If you are awesome and your partner is awesome, by making kids you make the humanity and the entire world more awesome!
Being a parent is a powerful experience that will satisfy your curiosity in many ways. You will have to assume "heroic responsibility" for your kids. You will get the opportunity to observe how utterly absurd is the "blank slate" theory. You will experience altered states of mind as a result of sleep deprivation. Women get the opportunity to observe the massive impact of hormonal changes on their minds. Parenting is one of the most powerful human trips.
Watching little humans grow up and gain skills is emotionally satisfying. Even more if you can give yourself partial credit for the success.
The book "Selfish Reasons to Have More Kids" was a bit of an influence. The quick summary: People often overestimate the downsides of having children, people often underestimate the upsides of having children, people overestimate the marginal benefit of more labor-intensive methods of parenting, therefore maybe you are underestimating how many children you should have (including underestimating the benefit of tradeoffs where you have more children but use a less-intensive parenting style).

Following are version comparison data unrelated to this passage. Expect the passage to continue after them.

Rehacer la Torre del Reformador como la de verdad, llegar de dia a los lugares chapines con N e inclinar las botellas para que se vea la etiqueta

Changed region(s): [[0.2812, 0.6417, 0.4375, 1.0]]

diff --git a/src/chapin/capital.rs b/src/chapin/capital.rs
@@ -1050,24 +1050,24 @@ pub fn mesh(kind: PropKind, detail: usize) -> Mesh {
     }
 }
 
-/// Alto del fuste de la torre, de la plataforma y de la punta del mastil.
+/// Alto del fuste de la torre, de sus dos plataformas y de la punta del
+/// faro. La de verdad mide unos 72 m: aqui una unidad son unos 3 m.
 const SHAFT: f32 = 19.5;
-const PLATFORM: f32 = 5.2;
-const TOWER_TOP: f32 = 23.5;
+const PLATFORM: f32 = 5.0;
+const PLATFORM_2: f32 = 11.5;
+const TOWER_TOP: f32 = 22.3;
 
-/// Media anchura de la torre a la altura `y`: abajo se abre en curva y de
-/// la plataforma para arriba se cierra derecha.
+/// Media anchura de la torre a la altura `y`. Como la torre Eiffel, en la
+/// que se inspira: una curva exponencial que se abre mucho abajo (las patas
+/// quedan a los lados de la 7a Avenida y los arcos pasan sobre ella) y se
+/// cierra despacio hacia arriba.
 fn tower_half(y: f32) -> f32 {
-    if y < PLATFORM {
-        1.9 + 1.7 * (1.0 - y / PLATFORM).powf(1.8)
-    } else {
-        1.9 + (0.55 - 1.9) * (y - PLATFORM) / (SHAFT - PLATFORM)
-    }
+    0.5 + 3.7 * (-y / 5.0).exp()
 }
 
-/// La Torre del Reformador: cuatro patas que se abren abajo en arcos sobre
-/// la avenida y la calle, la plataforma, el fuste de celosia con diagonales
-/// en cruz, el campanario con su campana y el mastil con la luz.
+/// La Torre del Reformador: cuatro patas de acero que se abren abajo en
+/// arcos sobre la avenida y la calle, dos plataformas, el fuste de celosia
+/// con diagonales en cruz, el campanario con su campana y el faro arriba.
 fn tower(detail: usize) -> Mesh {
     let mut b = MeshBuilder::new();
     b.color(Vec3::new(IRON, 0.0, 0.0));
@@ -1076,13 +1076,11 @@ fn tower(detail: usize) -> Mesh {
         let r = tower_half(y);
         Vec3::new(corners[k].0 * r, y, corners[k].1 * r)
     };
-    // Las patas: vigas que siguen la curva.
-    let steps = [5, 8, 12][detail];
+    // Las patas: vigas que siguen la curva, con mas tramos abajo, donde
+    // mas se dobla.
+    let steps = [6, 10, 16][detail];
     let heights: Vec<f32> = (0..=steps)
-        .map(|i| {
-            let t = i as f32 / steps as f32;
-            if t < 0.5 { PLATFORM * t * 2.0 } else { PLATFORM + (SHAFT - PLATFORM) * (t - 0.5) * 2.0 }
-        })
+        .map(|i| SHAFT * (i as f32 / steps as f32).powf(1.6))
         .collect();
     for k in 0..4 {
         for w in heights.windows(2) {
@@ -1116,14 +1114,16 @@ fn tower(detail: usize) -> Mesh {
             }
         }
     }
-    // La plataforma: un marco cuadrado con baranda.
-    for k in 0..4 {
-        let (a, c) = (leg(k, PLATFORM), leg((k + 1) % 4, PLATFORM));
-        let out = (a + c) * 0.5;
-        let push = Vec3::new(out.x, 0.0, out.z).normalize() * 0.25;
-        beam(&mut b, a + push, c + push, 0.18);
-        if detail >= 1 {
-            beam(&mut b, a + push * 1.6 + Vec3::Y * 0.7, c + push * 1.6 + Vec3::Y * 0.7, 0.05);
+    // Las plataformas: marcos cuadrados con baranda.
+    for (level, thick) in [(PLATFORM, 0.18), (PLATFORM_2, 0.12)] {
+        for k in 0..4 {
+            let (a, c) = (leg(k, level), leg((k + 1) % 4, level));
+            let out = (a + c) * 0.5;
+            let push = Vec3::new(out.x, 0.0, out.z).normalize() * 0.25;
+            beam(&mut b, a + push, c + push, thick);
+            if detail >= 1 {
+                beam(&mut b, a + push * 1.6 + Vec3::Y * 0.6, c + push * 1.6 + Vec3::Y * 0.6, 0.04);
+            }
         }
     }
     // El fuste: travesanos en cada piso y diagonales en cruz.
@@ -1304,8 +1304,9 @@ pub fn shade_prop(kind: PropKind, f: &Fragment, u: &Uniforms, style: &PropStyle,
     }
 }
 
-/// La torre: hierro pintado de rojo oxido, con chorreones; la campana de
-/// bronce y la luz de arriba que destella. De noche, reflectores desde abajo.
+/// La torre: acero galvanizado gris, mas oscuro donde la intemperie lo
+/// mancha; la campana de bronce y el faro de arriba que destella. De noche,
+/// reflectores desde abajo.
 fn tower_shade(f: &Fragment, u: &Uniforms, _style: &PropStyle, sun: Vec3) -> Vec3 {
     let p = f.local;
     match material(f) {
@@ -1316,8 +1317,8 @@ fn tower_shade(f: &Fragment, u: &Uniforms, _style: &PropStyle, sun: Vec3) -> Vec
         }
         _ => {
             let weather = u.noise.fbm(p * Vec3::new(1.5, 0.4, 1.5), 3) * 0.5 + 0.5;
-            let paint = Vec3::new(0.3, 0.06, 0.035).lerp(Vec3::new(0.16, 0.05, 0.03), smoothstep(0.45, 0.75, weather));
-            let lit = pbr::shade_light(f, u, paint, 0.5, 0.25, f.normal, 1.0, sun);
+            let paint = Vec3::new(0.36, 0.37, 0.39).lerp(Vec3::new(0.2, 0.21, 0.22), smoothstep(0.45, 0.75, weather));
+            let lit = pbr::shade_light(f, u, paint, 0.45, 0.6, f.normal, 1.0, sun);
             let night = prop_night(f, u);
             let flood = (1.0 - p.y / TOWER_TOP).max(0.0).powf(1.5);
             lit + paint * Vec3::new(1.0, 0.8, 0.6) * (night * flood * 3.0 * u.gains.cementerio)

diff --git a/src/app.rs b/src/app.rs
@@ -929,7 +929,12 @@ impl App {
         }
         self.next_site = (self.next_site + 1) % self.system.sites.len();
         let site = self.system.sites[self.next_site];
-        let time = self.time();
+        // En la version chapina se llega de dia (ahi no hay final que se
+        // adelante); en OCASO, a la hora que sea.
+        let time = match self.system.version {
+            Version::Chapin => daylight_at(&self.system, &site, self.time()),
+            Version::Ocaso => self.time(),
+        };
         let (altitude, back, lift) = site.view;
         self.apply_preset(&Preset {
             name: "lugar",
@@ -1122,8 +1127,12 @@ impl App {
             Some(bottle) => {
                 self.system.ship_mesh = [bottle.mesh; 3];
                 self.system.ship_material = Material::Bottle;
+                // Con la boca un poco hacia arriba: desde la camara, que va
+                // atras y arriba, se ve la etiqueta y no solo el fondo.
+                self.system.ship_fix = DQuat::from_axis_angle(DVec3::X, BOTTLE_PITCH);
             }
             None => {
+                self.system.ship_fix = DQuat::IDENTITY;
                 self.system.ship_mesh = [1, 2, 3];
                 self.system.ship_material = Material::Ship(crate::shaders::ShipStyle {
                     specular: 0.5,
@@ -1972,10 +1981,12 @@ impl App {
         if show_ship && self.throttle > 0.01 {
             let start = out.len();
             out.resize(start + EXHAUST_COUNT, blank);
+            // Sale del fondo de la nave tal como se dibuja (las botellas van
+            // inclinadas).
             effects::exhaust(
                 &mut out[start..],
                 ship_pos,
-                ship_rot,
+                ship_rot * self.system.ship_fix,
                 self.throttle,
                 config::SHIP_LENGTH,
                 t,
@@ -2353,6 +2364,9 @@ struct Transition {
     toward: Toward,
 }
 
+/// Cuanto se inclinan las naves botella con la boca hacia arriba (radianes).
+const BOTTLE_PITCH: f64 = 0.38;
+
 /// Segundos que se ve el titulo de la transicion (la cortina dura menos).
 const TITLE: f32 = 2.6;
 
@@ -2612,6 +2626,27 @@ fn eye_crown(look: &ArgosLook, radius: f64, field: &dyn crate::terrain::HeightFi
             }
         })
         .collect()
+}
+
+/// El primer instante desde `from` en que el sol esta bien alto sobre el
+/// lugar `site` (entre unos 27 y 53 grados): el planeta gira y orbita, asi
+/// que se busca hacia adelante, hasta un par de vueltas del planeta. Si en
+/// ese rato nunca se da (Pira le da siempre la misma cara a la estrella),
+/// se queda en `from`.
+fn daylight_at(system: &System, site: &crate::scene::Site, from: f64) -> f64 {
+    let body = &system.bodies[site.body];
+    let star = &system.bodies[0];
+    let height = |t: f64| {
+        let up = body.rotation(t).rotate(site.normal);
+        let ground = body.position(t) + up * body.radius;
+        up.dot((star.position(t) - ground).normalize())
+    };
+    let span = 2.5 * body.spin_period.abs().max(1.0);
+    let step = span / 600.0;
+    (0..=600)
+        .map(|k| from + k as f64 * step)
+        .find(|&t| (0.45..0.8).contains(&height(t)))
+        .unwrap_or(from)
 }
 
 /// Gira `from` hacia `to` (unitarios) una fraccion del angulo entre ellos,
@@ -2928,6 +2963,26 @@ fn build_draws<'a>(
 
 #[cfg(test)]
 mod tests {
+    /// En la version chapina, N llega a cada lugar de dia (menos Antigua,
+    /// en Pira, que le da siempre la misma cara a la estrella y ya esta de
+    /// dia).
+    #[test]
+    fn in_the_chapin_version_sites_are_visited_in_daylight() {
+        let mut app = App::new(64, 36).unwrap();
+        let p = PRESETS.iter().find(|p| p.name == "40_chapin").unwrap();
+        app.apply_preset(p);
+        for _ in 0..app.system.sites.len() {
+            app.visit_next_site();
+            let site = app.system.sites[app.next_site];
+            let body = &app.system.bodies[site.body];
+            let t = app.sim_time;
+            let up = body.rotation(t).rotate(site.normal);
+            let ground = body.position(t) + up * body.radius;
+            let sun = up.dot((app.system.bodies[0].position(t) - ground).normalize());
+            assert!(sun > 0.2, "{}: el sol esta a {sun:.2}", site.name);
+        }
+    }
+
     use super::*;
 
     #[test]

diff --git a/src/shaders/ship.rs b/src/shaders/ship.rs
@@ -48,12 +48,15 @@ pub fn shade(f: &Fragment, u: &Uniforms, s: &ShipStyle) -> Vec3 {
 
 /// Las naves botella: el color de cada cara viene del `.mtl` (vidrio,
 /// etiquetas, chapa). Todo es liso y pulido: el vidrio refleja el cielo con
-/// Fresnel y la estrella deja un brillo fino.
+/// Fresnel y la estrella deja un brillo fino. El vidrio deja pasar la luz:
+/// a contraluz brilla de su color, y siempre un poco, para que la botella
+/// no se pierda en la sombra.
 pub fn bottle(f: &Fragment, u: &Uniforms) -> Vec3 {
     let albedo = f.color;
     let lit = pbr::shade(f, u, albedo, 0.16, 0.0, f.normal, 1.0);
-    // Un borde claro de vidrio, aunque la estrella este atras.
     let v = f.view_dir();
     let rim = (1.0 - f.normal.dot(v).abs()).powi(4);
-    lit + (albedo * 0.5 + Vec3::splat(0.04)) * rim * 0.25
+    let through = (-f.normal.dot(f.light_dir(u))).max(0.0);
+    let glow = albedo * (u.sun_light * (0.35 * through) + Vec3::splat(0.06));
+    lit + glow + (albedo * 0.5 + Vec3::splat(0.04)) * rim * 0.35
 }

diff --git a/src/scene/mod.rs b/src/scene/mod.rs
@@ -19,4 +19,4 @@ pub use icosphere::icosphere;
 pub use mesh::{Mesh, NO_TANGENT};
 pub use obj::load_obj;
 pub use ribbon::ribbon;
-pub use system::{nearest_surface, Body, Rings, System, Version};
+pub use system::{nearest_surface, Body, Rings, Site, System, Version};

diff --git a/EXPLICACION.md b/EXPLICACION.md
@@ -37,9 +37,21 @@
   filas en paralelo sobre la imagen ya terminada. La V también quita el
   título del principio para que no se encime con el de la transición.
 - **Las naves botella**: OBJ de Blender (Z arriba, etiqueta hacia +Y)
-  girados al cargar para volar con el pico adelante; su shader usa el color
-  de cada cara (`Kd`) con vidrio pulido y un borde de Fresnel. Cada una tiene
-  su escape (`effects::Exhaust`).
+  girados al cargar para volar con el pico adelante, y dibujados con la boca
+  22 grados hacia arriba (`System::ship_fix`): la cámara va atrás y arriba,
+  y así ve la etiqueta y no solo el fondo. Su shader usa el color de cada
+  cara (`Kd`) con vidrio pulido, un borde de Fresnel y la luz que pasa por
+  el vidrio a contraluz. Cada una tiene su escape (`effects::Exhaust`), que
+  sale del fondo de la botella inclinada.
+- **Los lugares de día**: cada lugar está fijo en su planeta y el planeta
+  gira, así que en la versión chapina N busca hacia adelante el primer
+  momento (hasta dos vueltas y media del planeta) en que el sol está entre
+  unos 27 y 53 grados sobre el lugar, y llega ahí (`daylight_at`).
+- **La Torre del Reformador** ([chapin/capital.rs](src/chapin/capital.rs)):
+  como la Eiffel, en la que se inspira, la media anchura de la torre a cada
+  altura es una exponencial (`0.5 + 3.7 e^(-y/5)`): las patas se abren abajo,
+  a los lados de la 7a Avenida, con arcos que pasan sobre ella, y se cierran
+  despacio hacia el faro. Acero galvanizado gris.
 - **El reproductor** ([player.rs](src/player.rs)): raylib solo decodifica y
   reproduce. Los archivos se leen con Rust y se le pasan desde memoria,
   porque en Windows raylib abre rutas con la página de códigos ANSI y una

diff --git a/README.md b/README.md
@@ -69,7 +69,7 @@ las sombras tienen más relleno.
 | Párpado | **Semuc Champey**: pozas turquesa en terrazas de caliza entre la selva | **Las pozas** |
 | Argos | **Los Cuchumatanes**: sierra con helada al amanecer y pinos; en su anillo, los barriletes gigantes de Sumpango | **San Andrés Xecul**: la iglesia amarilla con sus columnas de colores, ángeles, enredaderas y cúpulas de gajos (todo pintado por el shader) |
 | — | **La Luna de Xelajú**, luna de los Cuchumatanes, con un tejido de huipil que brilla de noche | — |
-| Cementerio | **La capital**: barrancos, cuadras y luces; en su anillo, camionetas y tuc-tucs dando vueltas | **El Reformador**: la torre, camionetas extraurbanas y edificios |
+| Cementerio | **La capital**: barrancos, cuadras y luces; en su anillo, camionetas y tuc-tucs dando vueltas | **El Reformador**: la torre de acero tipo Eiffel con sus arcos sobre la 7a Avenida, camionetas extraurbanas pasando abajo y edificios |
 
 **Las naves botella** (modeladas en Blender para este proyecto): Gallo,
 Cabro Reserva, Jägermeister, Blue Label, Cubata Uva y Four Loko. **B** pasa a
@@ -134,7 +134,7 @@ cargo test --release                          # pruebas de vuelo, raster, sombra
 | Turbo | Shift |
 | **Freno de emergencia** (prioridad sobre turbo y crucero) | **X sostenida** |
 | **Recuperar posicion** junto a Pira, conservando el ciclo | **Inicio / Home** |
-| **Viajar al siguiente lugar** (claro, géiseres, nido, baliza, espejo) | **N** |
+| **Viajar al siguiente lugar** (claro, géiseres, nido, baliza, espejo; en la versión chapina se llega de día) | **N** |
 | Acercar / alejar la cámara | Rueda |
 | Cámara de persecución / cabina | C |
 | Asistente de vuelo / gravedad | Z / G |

I think choosing to raise a child rather than not will probably make me happier when I'm older, even though it's not very pleasant a lot of the time currently, and there is the constant additional exposure to the risk of terrible tragedy. It gives me a reliable source of significant responsibility, which overall I value. I like that I'm playing a small part in creating the next generation of humans (and thus in creating the whole set of future humans), I think that's cool, though having children is not the only way to do that.
I think that human beings are very psychologically flexible, and I haven't been persuaded by arguments that it's not the case that the vast majority of human beings have lives worth living. I also am not persuaded by arguments that favor autonomy to the extreme that it's bad to bring someone into existence because they had no choice in the matter. While I don't think this amounts to a moral imperative, I think having children is a good thing, if the quality of parenting is even minimally acceptable. Overall, I think having and raising children is good for parents but primarily it's good for the children (and, indirectly, their descendants).

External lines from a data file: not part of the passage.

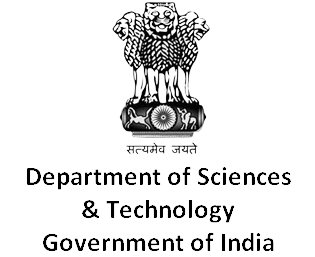
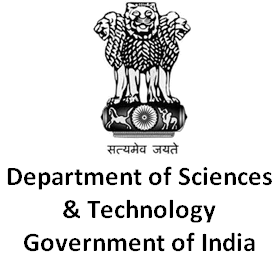
added new support partners

Changed region(s): [[0.0288, 0.0, 0.9784, 0.7471], [0.0863, 0.9027, 0.9209, 0.9961], [0.2302, 0.7782, 0.777, 0.8716]]

diff --git a/src/Components/Gallery.js b/src/Components/Gallery.js
@@ -72,7 +72,7 @@ const Gallery = () => {
 
               <div className="gallery-item ">
                 <a href="https://dst.gov.in/" target="_blank" className="gallery-lightbox">
-                  <img src={require("../Assets/Image/DST3.png")} alt="" className="img-fluid " style={{ borderRadius: '45px', blockSize: '200px' }} />
+                  <img src={require("../Assets/Image/DST3.png")} alt="" className="img-fluid " style={{  blockSize: '200px' }} />
                 </a>
               </div>
             </div>
@@ -81,6 +81,40 @@ const Gallery = () => {
               <div className="gallery-item ">
                 <a href="https://www.startupindia.gov.in/" target="_blank" className="gallery-lightbox">
                   <img src={require("../Assets/Image/StartupIndia.png")} alt="" className="img-fluid " style={{ borderRadius: '45px', blockSize: '200px', marginRight: 'auto' }} />
+                </a>
+              </div>
+            </div>
+          </div>
+          <div className="row g-0">
+            <div className="col-lg-3 col-md-4">
+
+              <div className="gallery-item ">
+                <a href="https://www.startupnexus.in/" target="_blank" className="gallery-lightbox">
+                  <img src={require("../Assets/Image/Nexus.png")} alt="" className="img-fluid " style={{ borderRadius: '45px', blockSize: '200px',  marginLeft: '15px', marginTop:"10px" }} />
+                </a>
+              </div>
+            </div>
+            <div className="col-lg-3 col-md-4">
+
+              <div className="gallery-item ">
+                <a href="https://siicincubator.com/index.php" target="_blank" className="gallery-lightbox">
+                  <img src={require("../Assets/Image/IITK.png")} alt="" className="img-fluid " style={{ borderRadius: '45px', blockSize: '200px', marginTop: '10px' }} />
+                </a>
+              </div>
+            </div>
+            <div className="col-lg-3 col-md-4">
+
+              <div className="gallery-item ">
+                <a href="https://nsrcel.org/" target="_blank" className="gallery-lightbox">
+                  <img src={require("../Assets/Image/NSRCEL2.png")} alt="" className="img-fluid " style={{ borderRadius: '45px', blockSize: '200px', marginTop: '10px'}} />
+                </a>
+              </div>
+            </div>
+            <div className="col-lg-3 col-md-4">
+
+              <div className="gallery-item ">
+                <a href="https://events.withgoogle.com/startups-for-sustainable-development/" target="_blank" className="gallery-lightbox">
+                  <img src={require("../Assets/Image/Google.png")} alt="" className="img-fluid " style={{  blockSize: '200px', marginRight: 'auto', marginTop: '10px' }} />
                 </a>
               </div>
             </div>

That's easy: they were there.
You didn't ask about having children, you asked about raising them. I have dumped so much time and money into my nieces and nephews that I should be listed somewhere on the birth certificates.
I will never have biological children of my own for many good reasons, foremost being I have significant mental illness. I'm not about to pass that biological curse onto anyone else.

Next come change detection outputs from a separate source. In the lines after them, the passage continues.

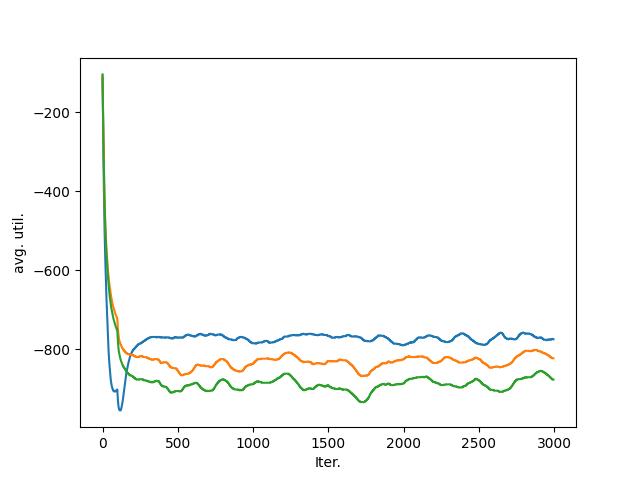
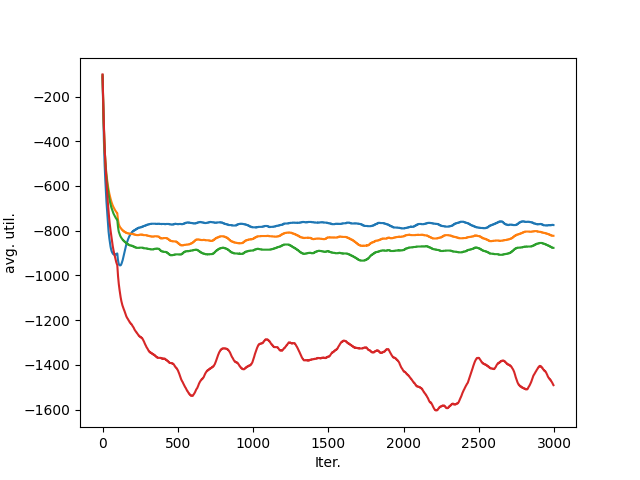
Final commit

diff --git a/modules/applications/queue.py b/modules/applications/queue.py
@@ -2,6 +2,8 @@ from modules.applications import Application
 from utils.distribution import Generator
 from modules.utils.load_utils import *
 
+DEPART_ALPHA = 0.98
+
 
 class QueueApplication(Application):
 
@@ -20,7 +22,8 @@ class QueueApplication(Application):
         self.assignment_history = list()
         self.avg_throughput = 0
         self.avg_throughput_alpha = avg_throughput_alpha
-        self.departure = 0
+        self.actual_departure = 0
+        self.expected_departure = 0
         self.load = 0
         self.loads_history = list()
         self.state_history = list()
@@ -37,14 +40,19 @@ class QueueApplication(Application):
         self.state_history.append(self.state)
         self.queue_length_history.append(self.queue_length)
         self.loads_history.append(self.load)
-        self.departure = min(self.queue_length + self.arrival,
-                             self.departure_generator.generate() * self.assignment)
+        departure = self.departure_generator.generate()
+        self.actual_departure = min(self.queue_length + self.arrival,
+                                    departure * self.assignment)
+        # self.expected_departure = (self.expected_departure * DEPART_ALPHA) + ((1 - DEPART_ALPHA) * min(departure, self.queue_length + self.arrival))
+        self.expected_departure = min(
+            departure, self.queue_length + self.arrival)
         self.avg_throughput *= (1 - self.avg_throughput_alpha)
-        self.avg_throughput += (self.avg_throughput_alpha * self.departure)
+        self.avg_throughput += (self.avg_throughput_alpha *
+                                self.actual_departure)
         avg_throughput = self.avg_throughput + 1e-3
         avg_throughput /= (1 - (1 -
                                 self.avg_throughput_alpha) ** (iteration + 1))
-        self.queue_length = self.queue_length + self.arrival - self.departure
+        self.queue_length = self.queue_length + self.arrival - self.actual_departure
         self.state = min(self.max_queue_length, self.queue_length)
         self.queue_length = self.state
         self.load = self.load_calculator.calculate_load(
@@ -54,10 +62,13 @@ class QueueApplication(Application):
         return self.queue_length
 
     def get_imm_throughput(self):
-        return self.departure
+        return self.actual_departure
 
     def get_avg_throughput(self):
         return self.avg_throughput
+
+    def get_exp_departure(self):
+        return self.expected_departure
 
     def get_load(self):
         return self.load

diff --git a/modules/applications/dist_app.py b/modules/applications/dist_app.py
@@ -12,6 +12,7 @@ class DistQueueApp(DistributedApplication):
         self.loads = np.zeros(self.cluster_size)
         self.load_balancer = load_balancer
         self.agent_len = agents_len
+        self.exp_departure = list()
 
     def update_dist_app(self, iteration, assignments):
         super().update_dist_app(iteration, assignments)
@@ -22,6 +23,7 @@ class DistQueueApp(DistributedApplication):
         per_queue_arrivals = self.load_balancer.balance_load(
             arrivals, self.loads)
 
+        self.exp_departure.clear()
         self.utility = 0
         for i, app in enumerate(self.applications):
             app: QueueApplication
@@ -31,6 +33,7 @@ class DistQueueApp(DistributedApplication):
 
             self.loads[i] = app.get_load()
             self.utility -= app.get_current_queue_length()
+            self.exp_departure.append(app.get_current_queue_length())
 
-    def stop(self, path):
-        return super().stop(path)
+    def get_more_data(self):
+        return np.array(self.exp_departure)

diff --git a/modules/agents/ftf_agent.py b/modules/agents/ftf_agent.py
@@ -1,5 +1,6 @@
 from modules.agents import Agent
 import numpy as np
+from modules.applications.dist_app import DistQueueApp
 
 from modules.policies.ftf_policy import ThemisPolicy
 
@@ -8,6 +9,7 @@ class ThemisAgent(Agent):
     def __init__(self, agent_id, weight, distributed_app, policy):
         super().__init__(agent_id, weight, distributed_app, policy)
         self.policy: ThemisPolicy
+        distributed_app: DistQueueApp
         self.init_demand = self.policy.get_demands(self.dist_app.get_state())
 
     def run_agent(self, iteration, assignments):
@@ -17,5 +19,5 @@ class ThemisAgent(Agent):
         return self.demands
 
     def get_more_data(self):
-        # return avg_throughputs
-        return self.dist_app.get_avg_throughput()
+        # return exp_departure
+        return self.dist_app.get_more_data()

diff --git a/modules/scheduler/ftf_scheduler.py b/modules/scheduler/ftf_scheduler.py
@@ -13,7 +13,6 @@ class FinishTimeFairnessScheduler(Scheduler):
         self.throughputs = data
 
     def run_scheduler(self, iteration, demands) -> list:
-        # q_lengths = demands.sum(axis=1)
         q_lengths = demands
         g_ex = self.get_g_ex()
         throughputs = self.throughputs.copy()

diff --git a/modules/applications/__init__.py b/modules/applications/__init__.py
@@ -50,3 +50,6 @@ class DistributedApplication:
             app.stop(app_path, id)
         np.savetxt(app_path + '/utility.csv',
                    self.utility_history, fmt='%d', delimiter=',')
+
+    def get_more_data(self):
+        return None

The main reason is because we (wife and I) find that our well-being is highest when we're around family and having kids is a great way to increase the chance of having family around for the rest of our lives. Yes, there was the well-known short-term hit to our happiness during the kids' youngest years, but we were going for long-term stability for our well-being and life satisfaction. Of course, this wasn't the only reason. We also knew we had the type of marriage that was likely to remain stable/satisfying and we knew we could give our kids' a great start in life. So, it was a good bet that the kids themselves were likely to live healthy, satisfying lives. For us, it was a pretty easy decision, especially once we were able to find our cohort buried in the research on parenthood and life satisfaction.
I've always loved being with kids and wanted my own to raise someday ever since childhood. It just feels like an inherently good and meaningful thing to do for me.
The contraception didn't work and it was too late for abortion (should we choose it as an option)
In the OP, I invited people to submit answers anonymously to be published here.
Pure selfishness, in my case. I see kids as a burden, not a blessing. No doubt these are values picked up from my parents, but they are strong enough to override my biological and social programming. Your mileage may vary.